* **Task details**
Of the lines in the material below, print only those from the one containing "The window that" to the one containing "The commit also changes 3683 other files.", ends included, exactly as written and without pictures.

Data in this exercise START

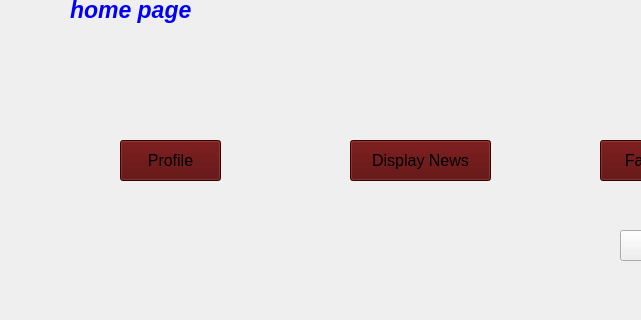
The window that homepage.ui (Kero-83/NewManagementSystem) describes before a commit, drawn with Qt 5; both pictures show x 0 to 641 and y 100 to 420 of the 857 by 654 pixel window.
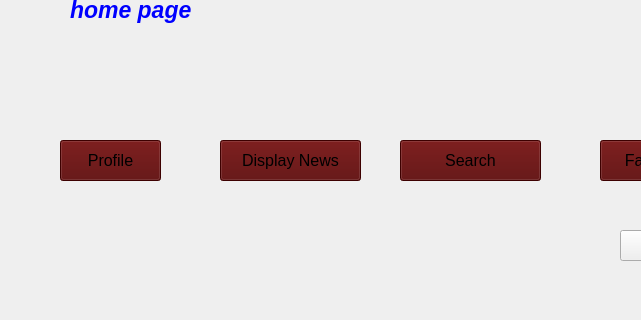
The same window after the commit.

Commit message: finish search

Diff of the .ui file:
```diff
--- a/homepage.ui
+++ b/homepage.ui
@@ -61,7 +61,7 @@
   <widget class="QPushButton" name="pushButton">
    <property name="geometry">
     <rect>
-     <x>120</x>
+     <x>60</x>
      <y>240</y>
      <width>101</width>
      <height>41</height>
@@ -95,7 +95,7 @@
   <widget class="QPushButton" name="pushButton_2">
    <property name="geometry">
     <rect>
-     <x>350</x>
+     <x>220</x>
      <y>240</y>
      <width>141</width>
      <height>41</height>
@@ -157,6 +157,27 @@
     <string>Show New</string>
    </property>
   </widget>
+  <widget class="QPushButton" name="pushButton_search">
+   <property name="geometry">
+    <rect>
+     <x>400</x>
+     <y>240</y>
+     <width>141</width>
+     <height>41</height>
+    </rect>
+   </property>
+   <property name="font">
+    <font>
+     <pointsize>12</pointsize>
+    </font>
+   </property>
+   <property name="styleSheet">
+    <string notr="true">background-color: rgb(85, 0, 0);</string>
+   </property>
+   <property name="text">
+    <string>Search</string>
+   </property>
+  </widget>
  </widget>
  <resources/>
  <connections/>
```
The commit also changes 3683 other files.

Data in this exercise END
Data in this exercise START

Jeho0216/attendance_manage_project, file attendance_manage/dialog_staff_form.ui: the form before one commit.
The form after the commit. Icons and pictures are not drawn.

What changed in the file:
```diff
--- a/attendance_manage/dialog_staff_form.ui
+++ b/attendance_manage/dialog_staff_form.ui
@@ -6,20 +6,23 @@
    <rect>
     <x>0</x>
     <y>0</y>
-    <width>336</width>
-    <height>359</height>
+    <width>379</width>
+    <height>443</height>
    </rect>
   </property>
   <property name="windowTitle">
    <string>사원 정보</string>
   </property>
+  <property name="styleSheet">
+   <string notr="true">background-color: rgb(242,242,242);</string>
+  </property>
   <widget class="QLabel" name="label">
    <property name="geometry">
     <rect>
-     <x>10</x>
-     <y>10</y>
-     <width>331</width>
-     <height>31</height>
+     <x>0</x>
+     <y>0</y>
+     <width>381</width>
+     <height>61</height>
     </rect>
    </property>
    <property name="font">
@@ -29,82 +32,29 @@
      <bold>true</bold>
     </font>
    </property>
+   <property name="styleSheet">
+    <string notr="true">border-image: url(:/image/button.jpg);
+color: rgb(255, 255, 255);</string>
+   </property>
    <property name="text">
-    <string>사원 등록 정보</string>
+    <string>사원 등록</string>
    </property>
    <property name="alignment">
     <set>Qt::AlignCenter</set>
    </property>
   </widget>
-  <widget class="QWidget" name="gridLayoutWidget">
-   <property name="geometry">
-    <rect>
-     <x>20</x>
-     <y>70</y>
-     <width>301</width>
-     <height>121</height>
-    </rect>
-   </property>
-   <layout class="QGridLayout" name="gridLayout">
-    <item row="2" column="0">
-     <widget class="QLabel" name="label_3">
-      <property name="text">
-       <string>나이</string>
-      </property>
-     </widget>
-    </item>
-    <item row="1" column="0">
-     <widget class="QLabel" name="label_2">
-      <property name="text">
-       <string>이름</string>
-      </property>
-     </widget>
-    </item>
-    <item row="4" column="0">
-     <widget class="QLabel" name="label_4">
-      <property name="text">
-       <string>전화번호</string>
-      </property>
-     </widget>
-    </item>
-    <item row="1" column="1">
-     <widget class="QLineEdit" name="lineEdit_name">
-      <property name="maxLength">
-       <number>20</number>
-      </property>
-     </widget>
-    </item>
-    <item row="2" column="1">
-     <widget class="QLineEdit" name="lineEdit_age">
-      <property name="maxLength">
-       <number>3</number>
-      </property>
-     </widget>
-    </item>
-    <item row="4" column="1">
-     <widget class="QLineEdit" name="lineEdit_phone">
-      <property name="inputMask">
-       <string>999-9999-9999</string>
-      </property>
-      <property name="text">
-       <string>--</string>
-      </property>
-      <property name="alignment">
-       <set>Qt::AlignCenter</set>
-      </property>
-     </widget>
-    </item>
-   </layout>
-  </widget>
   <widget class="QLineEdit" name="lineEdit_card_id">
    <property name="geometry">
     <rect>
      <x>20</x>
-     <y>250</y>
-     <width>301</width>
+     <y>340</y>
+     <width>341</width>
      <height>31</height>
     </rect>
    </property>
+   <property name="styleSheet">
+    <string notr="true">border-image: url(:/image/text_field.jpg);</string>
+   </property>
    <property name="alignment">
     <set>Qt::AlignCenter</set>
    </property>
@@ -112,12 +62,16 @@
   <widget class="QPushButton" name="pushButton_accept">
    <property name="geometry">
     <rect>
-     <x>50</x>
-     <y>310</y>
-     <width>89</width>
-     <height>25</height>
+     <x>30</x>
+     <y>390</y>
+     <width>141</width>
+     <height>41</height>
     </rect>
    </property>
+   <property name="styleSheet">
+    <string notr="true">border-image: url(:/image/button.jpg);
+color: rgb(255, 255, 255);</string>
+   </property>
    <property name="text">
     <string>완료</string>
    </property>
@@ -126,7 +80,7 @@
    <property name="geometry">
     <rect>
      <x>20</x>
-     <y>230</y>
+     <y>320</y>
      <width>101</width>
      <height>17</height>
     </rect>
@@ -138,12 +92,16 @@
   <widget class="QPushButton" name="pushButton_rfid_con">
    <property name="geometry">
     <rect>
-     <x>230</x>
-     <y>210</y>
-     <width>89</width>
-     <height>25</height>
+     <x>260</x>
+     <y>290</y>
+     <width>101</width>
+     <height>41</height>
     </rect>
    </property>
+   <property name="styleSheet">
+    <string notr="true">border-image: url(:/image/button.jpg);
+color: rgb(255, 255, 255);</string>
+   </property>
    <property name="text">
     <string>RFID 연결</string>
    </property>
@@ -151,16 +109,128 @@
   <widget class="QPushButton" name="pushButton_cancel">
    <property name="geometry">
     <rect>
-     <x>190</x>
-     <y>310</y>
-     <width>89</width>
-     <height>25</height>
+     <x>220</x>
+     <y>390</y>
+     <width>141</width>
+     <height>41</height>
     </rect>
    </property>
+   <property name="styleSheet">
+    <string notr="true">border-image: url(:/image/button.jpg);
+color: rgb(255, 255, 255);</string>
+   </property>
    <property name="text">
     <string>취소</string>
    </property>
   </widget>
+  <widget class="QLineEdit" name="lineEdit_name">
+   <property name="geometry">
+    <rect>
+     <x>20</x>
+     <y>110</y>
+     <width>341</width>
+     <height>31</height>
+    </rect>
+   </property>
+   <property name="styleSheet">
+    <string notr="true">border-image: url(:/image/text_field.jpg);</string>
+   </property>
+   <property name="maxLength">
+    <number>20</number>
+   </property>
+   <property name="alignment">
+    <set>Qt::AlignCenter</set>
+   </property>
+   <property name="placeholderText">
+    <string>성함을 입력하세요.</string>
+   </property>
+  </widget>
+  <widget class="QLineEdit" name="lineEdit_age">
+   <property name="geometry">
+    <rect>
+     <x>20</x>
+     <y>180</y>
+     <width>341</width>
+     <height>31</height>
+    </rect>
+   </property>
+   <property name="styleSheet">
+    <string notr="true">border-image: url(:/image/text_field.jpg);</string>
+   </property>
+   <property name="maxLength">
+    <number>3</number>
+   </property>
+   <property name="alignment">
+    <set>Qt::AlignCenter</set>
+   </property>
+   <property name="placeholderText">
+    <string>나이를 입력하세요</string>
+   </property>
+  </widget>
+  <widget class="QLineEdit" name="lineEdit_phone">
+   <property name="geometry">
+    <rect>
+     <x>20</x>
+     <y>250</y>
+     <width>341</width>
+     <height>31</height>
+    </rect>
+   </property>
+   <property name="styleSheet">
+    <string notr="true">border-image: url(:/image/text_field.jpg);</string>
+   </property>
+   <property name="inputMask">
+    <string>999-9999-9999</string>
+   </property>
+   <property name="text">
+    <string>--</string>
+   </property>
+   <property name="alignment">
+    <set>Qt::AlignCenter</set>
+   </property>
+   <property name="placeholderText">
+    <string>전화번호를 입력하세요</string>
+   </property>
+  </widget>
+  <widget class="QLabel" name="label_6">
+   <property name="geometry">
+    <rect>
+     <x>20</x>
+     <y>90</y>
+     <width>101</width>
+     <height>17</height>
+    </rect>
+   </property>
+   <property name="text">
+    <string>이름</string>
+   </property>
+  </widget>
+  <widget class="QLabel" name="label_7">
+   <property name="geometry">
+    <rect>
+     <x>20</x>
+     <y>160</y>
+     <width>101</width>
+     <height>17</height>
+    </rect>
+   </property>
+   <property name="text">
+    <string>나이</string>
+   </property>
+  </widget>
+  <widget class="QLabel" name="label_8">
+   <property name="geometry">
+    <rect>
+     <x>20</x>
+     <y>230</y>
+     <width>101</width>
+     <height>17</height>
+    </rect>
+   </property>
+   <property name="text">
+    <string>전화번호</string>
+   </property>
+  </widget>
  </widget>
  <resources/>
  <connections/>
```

Data in this exercise END
Data in this exercise START

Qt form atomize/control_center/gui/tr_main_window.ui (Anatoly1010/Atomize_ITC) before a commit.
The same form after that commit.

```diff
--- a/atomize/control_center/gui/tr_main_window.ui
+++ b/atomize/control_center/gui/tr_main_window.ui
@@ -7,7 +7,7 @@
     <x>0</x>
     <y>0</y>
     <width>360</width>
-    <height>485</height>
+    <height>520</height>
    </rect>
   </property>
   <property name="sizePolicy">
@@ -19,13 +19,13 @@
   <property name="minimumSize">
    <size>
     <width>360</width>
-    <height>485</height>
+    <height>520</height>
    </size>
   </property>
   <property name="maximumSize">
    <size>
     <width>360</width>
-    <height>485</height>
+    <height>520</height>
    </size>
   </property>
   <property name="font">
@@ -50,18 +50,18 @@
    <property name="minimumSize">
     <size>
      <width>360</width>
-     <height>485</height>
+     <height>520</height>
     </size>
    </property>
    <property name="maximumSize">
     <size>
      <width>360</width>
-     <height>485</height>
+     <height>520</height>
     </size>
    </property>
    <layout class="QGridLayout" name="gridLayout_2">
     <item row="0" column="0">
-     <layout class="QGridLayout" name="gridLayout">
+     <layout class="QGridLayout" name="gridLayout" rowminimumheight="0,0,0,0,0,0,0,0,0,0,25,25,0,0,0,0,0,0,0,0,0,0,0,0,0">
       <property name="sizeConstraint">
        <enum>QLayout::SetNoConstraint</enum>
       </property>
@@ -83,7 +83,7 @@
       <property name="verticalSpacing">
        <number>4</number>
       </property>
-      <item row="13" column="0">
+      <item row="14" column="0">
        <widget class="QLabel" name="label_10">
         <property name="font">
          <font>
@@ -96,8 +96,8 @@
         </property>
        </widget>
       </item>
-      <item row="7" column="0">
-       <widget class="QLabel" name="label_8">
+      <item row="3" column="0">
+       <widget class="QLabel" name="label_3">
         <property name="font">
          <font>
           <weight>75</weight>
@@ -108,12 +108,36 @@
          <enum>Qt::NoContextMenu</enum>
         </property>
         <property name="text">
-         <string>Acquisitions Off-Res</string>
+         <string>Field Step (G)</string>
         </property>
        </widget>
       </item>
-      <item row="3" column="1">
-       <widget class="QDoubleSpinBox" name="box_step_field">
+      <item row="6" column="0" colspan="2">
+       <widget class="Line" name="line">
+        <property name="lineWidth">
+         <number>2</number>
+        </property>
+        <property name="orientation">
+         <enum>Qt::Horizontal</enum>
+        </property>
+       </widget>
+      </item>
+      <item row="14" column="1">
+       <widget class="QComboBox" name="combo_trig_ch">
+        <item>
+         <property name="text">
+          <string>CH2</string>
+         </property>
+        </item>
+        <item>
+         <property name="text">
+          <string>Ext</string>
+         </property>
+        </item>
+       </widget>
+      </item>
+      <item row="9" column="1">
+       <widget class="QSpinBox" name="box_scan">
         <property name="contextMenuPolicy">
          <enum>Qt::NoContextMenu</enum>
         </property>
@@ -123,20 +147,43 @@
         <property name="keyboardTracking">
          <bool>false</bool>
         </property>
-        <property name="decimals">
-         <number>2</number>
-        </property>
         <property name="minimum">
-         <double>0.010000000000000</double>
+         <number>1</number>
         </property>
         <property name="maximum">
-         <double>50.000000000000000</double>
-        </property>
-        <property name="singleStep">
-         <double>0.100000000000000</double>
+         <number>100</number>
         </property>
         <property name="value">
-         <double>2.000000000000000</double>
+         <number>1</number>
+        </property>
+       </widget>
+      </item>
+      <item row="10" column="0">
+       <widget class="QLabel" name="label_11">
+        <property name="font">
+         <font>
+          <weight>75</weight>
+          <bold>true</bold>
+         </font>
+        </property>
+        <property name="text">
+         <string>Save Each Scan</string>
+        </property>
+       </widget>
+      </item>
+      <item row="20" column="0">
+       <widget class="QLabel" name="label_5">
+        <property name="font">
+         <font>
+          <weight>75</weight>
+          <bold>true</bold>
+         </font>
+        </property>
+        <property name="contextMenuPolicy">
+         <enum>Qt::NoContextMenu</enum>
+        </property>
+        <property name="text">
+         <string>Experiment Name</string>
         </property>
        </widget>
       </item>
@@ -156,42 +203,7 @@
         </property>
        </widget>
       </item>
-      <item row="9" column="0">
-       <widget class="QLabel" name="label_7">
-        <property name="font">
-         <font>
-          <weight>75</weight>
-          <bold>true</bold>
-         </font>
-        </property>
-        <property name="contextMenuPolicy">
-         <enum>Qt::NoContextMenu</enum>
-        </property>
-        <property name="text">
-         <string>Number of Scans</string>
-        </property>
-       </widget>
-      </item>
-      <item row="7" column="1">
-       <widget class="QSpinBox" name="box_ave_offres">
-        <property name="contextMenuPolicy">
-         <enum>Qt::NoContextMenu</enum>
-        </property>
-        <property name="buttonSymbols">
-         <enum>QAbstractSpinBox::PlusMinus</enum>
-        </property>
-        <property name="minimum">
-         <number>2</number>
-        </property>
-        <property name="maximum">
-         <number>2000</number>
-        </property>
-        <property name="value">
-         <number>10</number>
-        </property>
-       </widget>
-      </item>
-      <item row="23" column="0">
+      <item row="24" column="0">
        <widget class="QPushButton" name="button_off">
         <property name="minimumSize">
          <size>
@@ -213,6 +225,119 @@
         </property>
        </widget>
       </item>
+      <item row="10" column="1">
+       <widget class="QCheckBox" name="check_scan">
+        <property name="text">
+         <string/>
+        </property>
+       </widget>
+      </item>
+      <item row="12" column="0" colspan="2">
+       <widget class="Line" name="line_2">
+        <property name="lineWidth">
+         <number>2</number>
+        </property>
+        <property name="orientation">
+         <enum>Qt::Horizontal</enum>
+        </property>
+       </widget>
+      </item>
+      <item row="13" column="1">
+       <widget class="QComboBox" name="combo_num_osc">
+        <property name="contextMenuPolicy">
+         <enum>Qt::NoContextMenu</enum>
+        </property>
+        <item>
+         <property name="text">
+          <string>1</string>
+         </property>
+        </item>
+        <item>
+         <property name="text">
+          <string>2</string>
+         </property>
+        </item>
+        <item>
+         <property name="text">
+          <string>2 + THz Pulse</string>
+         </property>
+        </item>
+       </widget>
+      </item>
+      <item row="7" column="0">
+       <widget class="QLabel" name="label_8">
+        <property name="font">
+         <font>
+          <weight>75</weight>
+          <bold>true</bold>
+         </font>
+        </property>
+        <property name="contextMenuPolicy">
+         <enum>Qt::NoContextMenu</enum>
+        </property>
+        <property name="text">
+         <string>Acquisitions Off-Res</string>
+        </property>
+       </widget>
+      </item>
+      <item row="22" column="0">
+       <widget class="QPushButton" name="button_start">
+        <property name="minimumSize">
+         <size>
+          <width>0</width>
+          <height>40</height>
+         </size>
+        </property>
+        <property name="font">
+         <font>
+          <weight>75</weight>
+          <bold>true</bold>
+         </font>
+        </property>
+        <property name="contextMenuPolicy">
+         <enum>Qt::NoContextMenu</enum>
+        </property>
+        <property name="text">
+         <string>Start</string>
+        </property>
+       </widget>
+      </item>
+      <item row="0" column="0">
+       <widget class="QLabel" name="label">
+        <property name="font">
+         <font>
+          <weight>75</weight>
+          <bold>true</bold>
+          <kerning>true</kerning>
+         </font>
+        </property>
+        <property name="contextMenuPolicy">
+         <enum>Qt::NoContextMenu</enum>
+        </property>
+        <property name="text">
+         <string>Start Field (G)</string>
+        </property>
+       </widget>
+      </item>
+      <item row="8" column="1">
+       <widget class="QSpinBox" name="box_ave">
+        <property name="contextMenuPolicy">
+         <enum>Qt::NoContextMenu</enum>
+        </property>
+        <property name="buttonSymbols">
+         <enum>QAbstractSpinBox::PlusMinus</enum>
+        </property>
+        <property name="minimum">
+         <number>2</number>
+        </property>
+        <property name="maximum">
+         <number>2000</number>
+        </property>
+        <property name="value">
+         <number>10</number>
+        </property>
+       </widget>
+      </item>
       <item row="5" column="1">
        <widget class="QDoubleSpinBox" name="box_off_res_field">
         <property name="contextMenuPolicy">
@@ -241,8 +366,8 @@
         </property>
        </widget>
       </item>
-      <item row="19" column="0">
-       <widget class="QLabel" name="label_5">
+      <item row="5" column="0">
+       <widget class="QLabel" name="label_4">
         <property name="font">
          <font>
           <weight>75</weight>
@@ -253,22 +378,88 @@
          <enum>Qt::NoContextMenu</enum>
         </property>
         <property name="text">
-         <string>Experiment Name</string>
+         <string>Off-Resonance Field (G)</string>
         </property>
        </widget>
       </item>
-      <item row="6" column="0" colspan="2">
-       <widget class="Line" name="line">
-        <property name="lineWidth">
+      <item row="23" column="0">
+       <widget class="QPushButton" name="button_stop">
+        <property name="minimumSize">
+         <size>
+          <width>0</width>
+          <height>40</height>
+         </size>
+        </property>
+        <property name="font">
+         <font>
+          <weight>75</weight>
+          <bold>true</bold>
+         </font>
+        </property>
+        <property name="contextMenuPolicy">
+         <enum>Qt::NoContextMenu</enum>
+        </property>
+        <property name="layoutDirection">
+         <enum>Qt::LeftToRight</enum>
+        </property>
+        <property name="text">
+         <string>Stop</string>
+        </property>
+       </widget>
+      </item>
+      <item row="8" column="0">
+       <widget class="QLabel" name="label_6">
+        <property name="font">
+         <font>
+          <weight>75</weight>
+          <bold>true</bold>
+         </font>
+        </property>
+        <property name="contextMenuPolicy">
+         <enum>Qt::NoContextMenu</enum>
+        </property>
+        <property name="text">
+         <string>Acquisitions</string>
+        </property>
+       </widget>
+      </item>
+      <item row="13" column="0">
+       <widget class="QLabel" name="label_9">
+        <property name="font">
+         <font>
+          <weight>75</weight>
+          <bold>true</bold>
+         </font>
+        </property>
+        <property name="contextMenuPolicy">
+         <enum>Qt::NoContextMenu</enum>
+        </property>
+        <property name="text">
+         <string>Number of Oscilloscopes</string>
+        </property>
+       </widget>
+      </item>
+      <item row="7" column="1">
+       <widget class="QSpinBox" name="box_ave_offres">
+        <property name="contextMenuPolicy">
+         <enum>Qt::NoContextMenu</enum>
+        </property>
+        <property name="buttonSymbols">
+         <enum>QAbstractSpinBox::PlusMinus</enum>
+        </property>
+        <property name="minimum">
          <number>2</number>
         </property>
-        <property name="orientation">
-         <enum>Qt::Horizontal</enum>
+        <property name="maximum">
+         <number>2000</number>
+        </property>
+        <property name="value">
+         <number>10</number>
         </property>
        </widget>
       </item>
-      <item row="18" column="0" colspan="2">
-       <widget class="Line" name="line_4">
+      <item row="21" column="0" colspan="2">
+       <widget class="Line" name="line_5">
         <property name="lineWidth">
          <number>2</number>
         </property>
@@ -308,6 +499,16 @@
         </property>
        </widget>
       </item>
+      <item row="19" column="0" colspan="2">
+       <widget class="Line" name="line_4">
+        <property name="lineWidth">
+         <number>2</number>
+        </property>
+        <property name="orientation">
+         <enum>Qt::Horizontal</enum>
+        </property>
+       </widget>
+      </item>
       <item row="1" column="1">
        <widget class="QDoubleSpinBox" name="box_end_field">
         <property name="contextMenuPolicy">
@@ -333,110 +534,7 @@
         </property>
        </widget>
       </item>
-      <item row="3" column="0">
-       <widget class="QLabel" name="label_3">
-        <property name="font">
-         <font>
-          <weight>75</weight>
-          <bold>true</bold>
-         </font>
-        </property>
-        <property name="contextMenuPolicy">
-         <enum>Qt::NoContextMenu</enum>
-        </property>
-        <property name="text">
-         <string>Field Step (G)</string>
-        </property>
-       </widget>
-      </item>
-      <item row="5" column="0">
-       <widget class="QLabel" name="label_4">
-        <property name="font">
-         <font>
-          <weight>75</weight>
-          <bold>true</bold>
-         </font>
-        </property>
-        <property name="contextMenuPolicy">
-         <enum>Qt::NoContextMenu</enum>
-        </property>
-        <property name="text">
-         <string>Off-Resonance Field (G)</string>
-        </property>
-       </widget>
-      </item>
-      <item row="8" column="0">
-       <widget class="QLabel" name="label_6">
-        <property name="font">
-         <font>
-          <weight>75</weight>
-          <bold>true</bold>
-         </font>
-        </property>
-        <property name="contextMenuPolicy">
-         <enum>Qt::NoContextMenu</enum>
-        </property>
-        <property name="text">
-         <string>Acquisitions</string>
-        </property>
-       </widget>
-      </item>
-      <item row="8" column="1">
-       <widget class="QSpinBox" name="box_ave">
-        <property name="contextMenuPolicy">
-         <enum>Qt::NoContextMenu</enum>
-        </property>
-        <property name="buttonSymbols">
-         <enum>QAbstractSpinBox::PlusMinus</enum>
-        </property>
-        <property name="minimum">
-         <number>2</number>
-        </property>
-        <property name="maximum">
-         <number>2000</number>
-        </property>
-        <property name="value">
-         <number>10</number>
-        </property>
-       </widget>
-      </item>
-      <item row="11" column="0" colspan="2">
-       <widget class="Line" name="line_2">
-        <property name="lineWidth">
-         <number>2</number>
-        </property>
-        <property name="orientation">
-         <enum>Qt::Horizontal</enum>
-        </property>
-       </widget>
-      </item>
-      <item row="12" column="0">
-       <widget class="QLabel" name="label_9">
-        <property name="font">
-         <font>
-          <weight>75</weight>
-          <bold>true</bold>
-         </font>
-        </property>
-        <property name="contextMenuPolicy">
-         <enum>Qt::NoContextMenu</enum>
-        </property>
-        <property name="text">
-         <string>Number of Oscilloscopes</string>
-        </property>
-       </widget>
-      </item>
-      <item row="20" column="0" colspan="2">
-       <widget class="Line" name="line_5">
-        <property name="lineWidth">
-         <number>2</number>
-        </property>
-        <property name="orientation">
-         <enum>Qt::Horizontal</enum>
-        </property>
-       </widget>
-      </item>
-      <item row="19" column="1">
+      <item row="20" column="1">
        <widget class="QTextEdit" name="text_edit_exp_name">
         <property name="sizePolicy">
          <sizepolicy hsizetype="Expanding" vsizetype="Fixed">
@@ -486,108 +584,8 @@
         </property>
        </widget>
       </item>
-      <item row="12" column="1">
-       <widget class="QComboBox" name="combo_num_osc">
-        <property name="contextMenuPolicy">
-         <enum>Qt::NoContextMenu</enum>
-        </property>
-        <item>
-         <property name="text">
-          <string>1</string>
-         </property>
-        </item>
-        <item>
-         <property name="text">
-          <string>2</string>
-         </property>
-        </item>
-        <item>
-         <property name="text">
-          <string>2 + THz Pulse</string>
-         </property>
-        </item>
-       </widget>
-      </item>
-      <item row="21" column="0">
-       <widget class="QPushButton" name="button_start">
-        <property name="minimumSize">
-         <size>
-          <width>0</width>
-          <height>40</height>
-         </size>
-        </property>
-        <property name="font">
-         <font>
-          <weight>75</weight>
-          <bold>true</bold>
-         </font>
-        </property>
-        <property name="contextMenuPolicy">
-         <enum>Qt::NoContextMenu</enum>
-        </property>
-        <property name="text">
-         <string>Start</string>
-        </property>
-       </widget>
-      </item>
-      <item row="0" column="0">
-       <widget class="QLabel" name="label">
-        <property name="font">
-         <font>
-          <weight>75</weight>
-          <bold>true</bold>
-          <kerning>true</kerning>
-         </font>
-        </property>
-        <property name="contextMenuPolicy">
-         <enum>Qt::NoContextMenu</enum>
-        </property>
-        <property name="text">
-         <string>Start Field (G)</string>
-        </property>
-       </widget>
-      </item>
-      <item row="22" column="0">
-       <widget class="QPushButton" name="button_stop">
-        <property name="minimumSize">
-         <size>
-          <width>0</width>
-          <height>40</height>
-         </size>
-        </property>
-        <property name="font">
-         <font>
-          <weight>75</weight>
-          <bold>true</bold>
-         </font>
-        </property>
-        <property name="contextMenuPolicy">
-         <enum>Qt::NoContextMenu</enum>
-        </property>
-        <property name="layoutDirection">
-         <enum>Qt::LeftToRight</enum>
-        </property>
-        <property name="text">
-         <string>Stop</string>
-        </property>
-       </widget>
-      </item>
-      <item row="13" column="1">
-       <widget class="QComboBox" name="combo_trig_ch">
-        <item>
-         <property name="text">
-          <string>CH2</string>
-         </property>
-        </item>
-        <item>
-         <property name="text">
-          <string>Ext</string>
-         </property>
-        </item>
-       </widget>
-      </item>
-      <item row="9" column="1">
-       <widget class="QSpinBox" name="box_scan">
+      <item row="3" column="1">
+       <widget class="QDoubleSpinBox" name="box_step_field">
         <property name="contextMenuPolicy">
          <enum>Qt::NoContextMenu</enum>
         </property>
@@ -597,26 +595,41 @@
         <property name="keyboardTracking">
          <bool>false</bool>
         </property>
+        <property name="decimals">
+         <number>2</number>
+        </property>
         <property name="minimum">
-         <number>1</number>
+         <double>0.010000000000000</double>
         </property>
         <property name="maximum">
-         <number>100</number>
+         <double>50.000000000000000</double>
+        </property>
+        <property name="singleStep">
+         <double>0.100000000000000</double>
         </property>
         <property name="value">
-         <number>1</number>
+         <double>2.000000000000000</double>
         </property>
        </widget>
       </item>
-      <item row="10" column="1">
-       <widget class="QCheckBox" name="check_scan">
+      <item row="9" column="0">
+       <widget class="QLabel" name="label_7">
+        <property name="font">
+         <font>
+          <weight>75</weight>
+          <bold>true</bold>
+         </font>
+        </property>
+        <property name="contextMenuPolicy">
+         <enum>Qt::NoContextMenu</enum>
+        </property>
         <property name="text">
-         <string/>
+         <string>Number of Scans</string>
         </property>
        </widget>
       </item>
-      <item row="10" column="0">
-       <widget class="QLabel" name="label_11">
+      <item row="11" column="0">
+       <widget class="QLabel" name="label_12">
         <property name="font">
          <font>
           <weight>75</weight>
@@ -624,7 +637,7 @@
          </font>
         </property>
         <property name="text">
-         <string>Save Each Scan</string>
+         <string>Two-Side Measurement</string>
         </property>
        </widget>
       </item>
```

Data in this exercise END

* **Written response**
The window that homepage.ui (Kero-83/NewManagementSystem) describes before a commit, drawn with Qt 5; both pictures show x 0 to 641 and y 100 to 420 of the 857 by 654 pixel window.
The same window after the commit.

Commit message: finish search

Diff of the .ui file:
```diff
--- a/homepage.ui
+++ b/homepage.ui
@@ -61,7 +61,7 @@
   <widget class="QPushButton" name="pushButton">
    <property name="geometry">
     <rect>
-     <x>120</x>
+     <x>60</x>
      <y>240</y>
      <width>101</width>
      <height>41</height>
@@ -95,7 +95,7 @@
   <widget class="QPushButton" name="pushButton_2">
    <property name="geometry">
     <rect>
-     <x>350</x>
+     <x>220</x>
      <y>240</y>
      <width>141</width>
      <height>41</height>
@@ -157,6 +157,27 @@
     <string>Show New</string>
    </property>
   </widget>
+  <widget class="QPushButton" name="pushButton_search">
+   <property name="geometry">
+    <rect>
+     <x>400</x>
+     <y>240</y>
+     <width>141</width>
+     <height>41</height>
+    </rect>
+   </property>
+   <property name="font">
+    <font>
+     <pointsize>12</pointsize>
+    </font>
+   </property>
+   <property name="styleSheet">
+    <string notr="true">background-color: rgb(85, 0, 0);</string>
+   </property>
+   <property name="text">
+    <string>Search</string>
+   </property>
+  </widget>
  </widget>
  <resources/>
  <connections/>
```
The commit also changes 3683 other files.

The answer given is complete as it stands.